In excited tones the reporter on last night's Channel News Asia informed us that traffic had been mysteriously stopped in the area of Marina Boulevard.
A clearly nervous and reticent foreman in a hard hat did his best to avoid answering any questions, even at one point attempting to hide his identity by pulling the brim of his hard hat over his face.
After several seconds of muffled response the hat in question was pushed back to its original position but the answers were no more forthcoming.
Was an event of great national significance unfolding before our eyes? Perchance a threat to national security?
The answer was far more mundane. There had been a subsidence in the road and it appears to be related to the construction of an underground tunnel at an adjacent construction site.
As a result, Marina Boulevard was closed for six hours while inspectors evaluated the situation and determined there was no lasting danger.
I mention all of this because such incidences appear to be an increasing occurrence in Singapore. The underworld of the Republic is becoming a rabbit warren of underground pedestrian walkways, MRT lines and utility tunnels.
Add to this the vibration of the manyfold construction sites and the fact that much of Singapore does not sit on bedrock and it is therefore not surprising that such events occur.
The resulting blockage to road traffic occurred on the same day as government agencies announced a further hike in ERP charges. These increases are an attempt to dissuade the use of motor vehicles in the central city areas at peak periods. The charges are levied electronically as a car passes under an ERP gantry and every vehicle carries a digital box and cash card from which the sum is subtracted.
This miracle of technology appears to to be having some effect in curbing motor vehicle use and enhancing the value of public transport.

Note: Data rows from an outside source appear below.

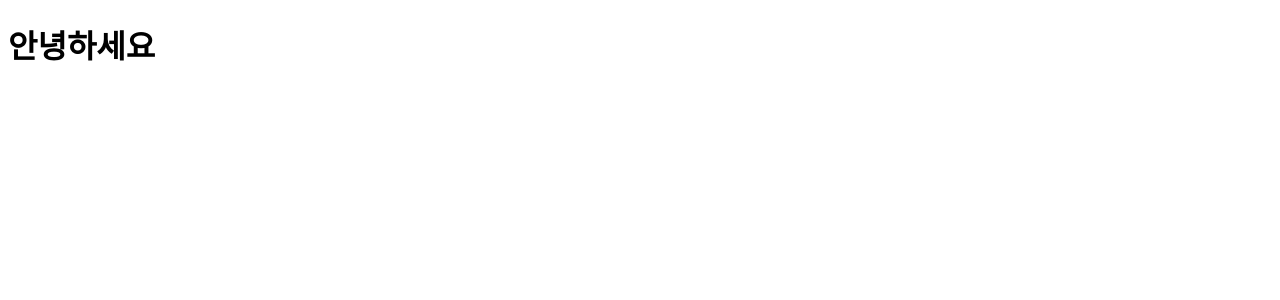
Repository: Yim-HaEun/servlet-jsp-workspace
Page: http://localhost/Join/register.jsp
The author's editor kept a copy of each file at every save. The page is drawn from the files as they stood at one save, then again after the next save.
The browser window is 1280 px wide. The pictures show the whole page.
The page is served by Tomcat 9.

Above is the page before, as saved 2023-11-07 00:33:49.

### Join/src/main/webapp/register.jsp
<%@ page language="java" contentType="text/html; charset=EUC-KR"
    pageEncoding="EUC-KR"%>
<!DOCTYPE html>
<html>
<head>
<meta charset="EUC-KR">
<title>Insert title here</title>
</head>
<body>
<h1>안녕하세요</h1>
</body>
</html>

After the next save:
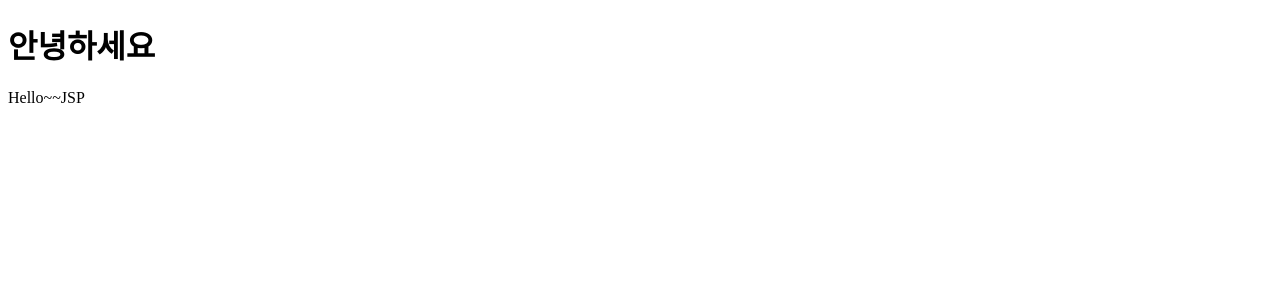
Saved 4 min 1 s later.
--- a/Join/src/main/webapp/register.jsp
+++ b/Join/src/main/webapp/register.jsp
@@ -8,5 +8,9 @@
 </head>
 <body>
 <h1>안녕하세요</h1>
+<%
+String msg="Hello~~JSP";
+out.println(msg);
+%>
 </body>
 </html>
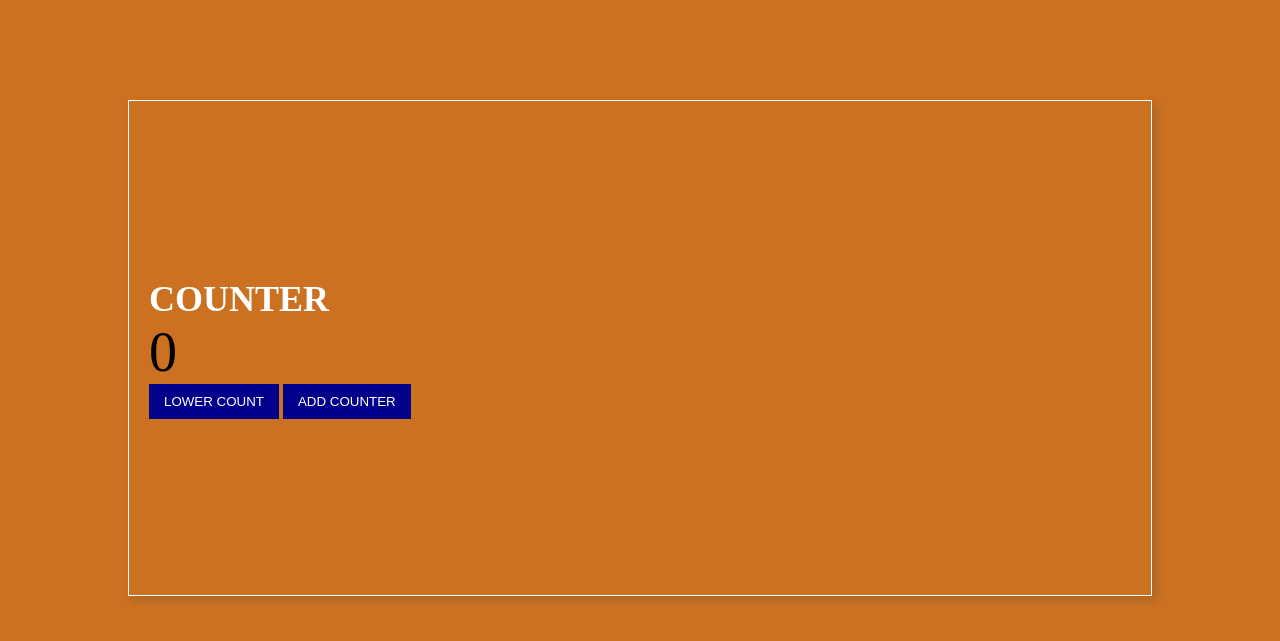
Repository: lusine-tech/counter
Page: index.html
The author's editor kept a copy of each file at every save. The page is drawn from the files as they stood at one save, then again after the next save.
The browser window is 1280 px wide. The pictures show the whole page.

Above is the page before, as saved 2022-02-14 17:07:54.

### index.html
<!DOCTYPE html>
<html lang="en">
<head>
    <meta charset="UTF-8">
    <meta http-equiv="X-UA-Compatible" content="IE=edge">
    <meta name="viewport" content="width=device-width, initial-scale=1.0">
    <link rel="stylesheet" href="style.css">
    <title>counter</title>
</head>
<body>
    <section class="background">
        <div class="block">
            <h3 class="title">Counter</h3>
            <p class="num">0</p>
    <div class="buttons">
       <button class="btn" id="btn-left">lower count</button>
       <button class="btn" id="btn-right">add Counter</button>
    </div>
    </div>
    </section>
   <script src="/script.js"></script>
</body>
</html>

### style.css
*{
    margin: 0;
    padding: 0;
    box-sizing: border-box;
}

.background {
    height: 100vh;
    width: 100vw;
    background-color: #cb7121;
    display: flex;
   justify-content: center;
   padding-top: 100px;
}

.block {
    display: flex;
    justify-content: center;
    flex-direction: column;
    height: 80%;
    width: 80%;
    border: 1px solid #fff;
    padding: 50px 20px;
    -webkit-box-shadow: 4px 4px 8px 0px rgba(34, 60, 80, 0.2);
-moz-box-shadow: 4px 4px 8px 0px rgba(34, 60, 80, 0.2);
box-shadow: 4px 4px 8px 0px rgba(34, 60, 80, 0.2);
}
.title {
    color: #fff;
    font-size: 36px;
    text-transform: uppercase;
}
.num {
    font-size: 56px;
}
.btn {
    padding: 10px 15px;
    color: #fff;
        cursor: pointer;
    transition: 0.5s ease;
    border: none;
    outline: none;
    background-color: #00008B;
    text-transform: uppercase;
}

Loaded but not shown: script.js (no copy from this time; the picture is the same without it)

After the next save:
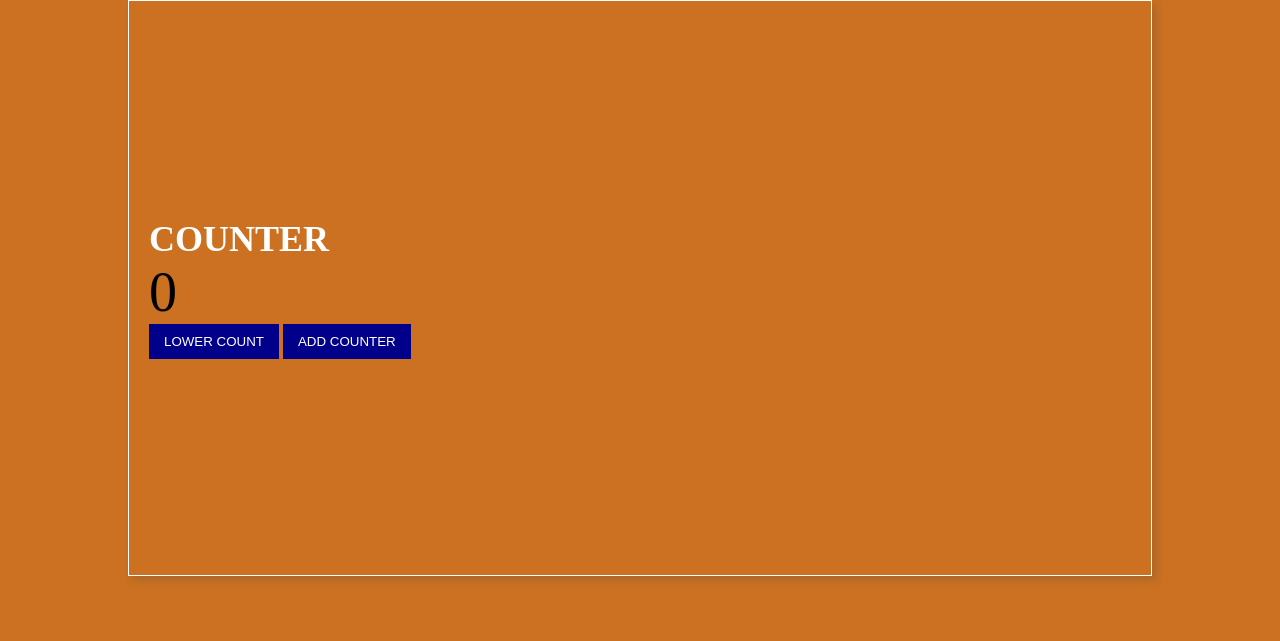
Saved 32 s later.
--- a/style.css
+++ b/style.css
@@ -10,7 +10,7 @@
     background-color: #cb7121;
     display: flex;
    justify-content: center;
-   padding-top: 100px;
+
 }
 
 .block {

After the save that followed:
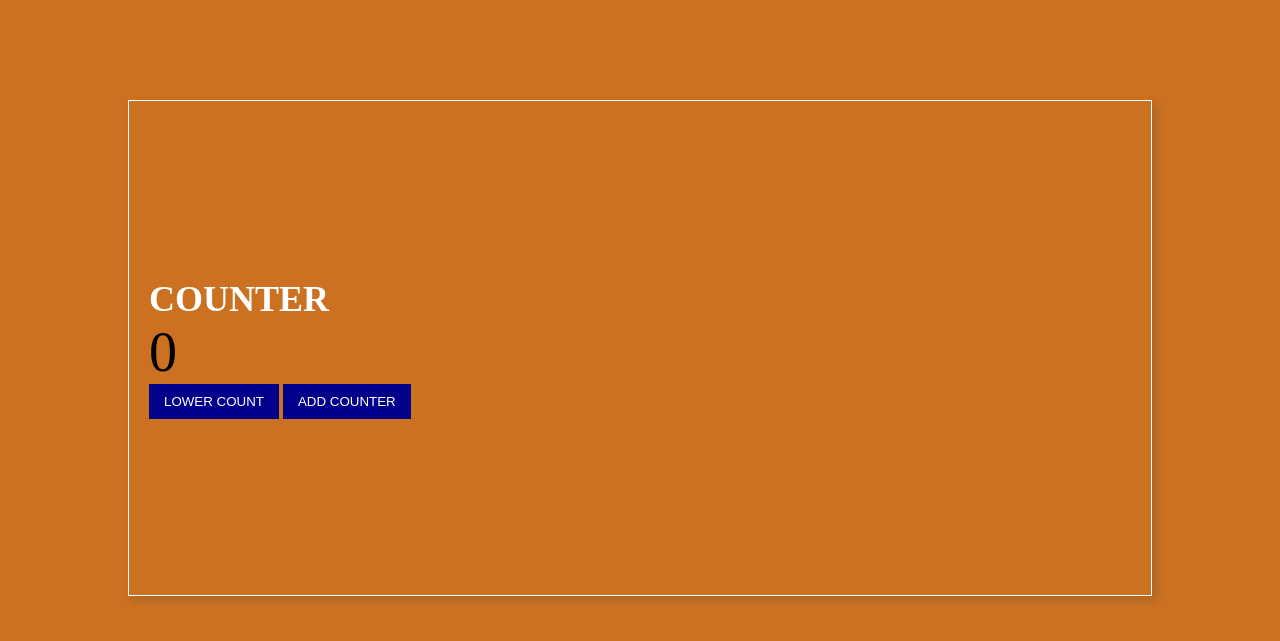
Saved 4 s later.
--- a/style.css
+++ b/style.css
@@ -10,7 +10,7 @@
     background-color: #cb7121;
     display: flex;
    justify-content: center;
-
+   padding-top: 100px;
 }
 
 .block {
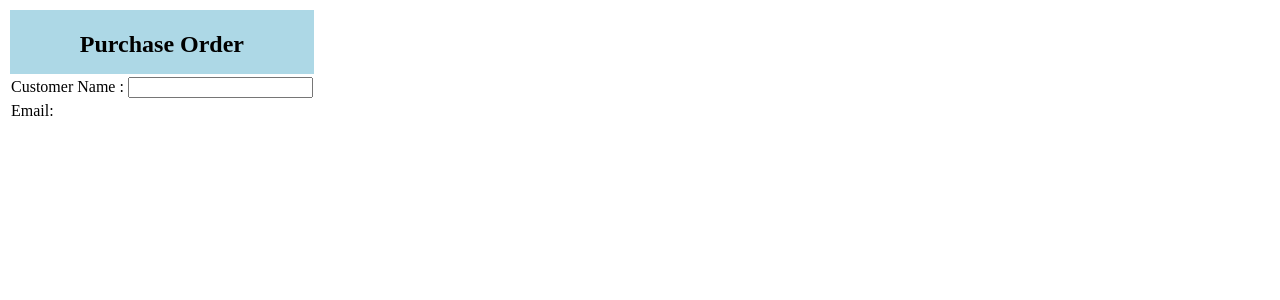
Repository: FatCat0712/JSP
Page: http://localhost/bai_20/
These files come from the project's save history. The page is drawn as it stood at one moment and after the next save; the edit follows.
The browser window is 1280 px wide. The pictures show the whole page.
The page is served by Tomcat 9.

Above is the page before, as saved 2024-04-22 01:22:26.

### bai_20/src/main/webapp/index.jsp
<%@ page language="java" contentType="text/html; charset=UTF-8"
    pageEncoding="UTF-8"%>
<!DOCTYPE html>
<html>
<head>
<meta charset="UTF-8">
<title>Insert title here</title>
</head>
<body>
<form action="trangDatHang.jsp" method="post">
	<table>
		<tr>
			<td colspan="2" style="background-color: lightblue; text-align: center">
				<h2 style="margin-bottom: 15px">Purchase Order</h2>
			</td>
		</tr>
		<tr>
			<td>
				<label>Customer Name : </label>
			</td>
			<td>
				<input type="text" name="name"/>
			</td>
		</tr>
		<tr>
			<td>
				<label>Email: </label>
			</td>
		</tr>
	</table>
</form>

</body>
</html>

After the next save:
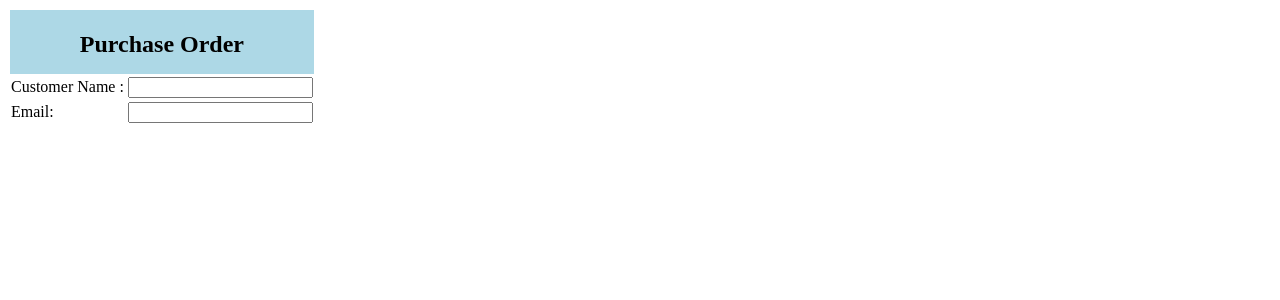
Saved 35 s later.
--- a/bai_20/src/main/webapp/index.jsp
+++ b/bai_20/src/main/webapp/index.jsp
@@ -26,6 +26,9 @@
 			<td>
 				<label>Email: </label>
 			</td>
+			<td>
+				<input type="email" name="email"/>
+			</td>
 		</tr>
 	</table>
 </form>
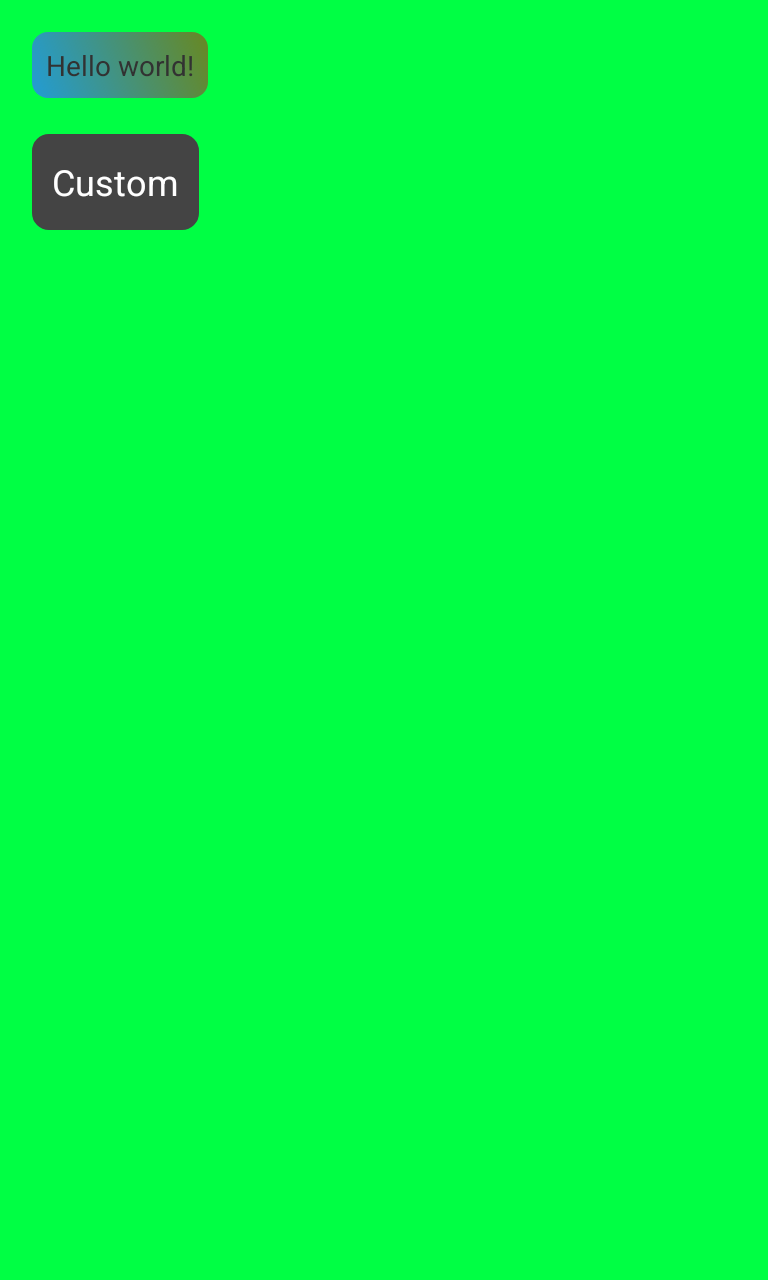
Repository: G3rcar/Android-II
Layout: Clase27Shape/res/layout/activity_main.xml
An editor plug-in stored every save of this project. The layout is shown before and after the next save, followed by the edit.
It is drawn on a 768 x 1280 px phone screen (xhdpi) without system bars, with theme AppTheme; the app's code is not run.

Above is the layout before, as saved 2013-12-09 13:34:36.

After the next save:
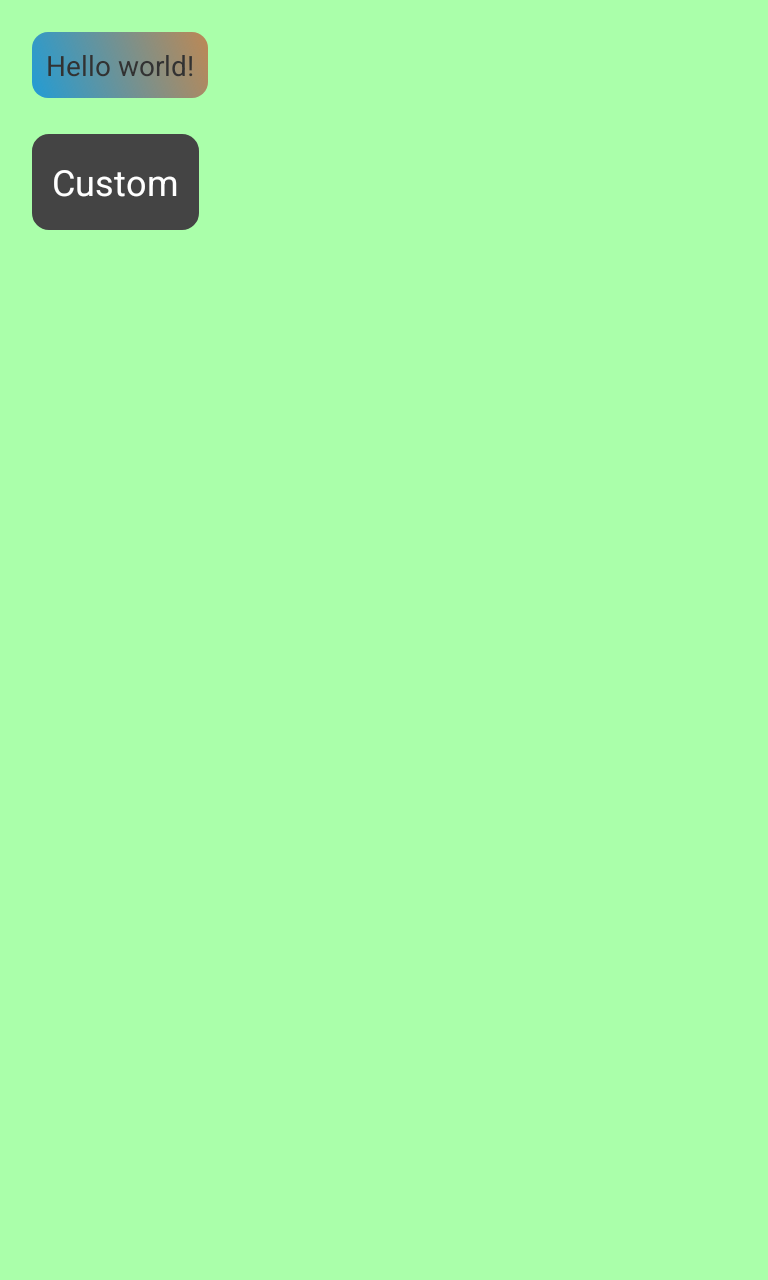
Saved 20 s later.
--- a/Clase27Shape/res/values/mycolors.xml
+++ b/Clase27Shape/res/values/mycolors.xml
@@ -1,5 +1,5 @@
 <?xml version="1.0" encoding="utf-8"?>
 <resources>
-    <color name="green">#00ff44</color>
+    <color name="green">#aaffaa</color>
 
 </resources>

As the ERP rates climb, Singaporean motorists are also experiencing that sinking feeling.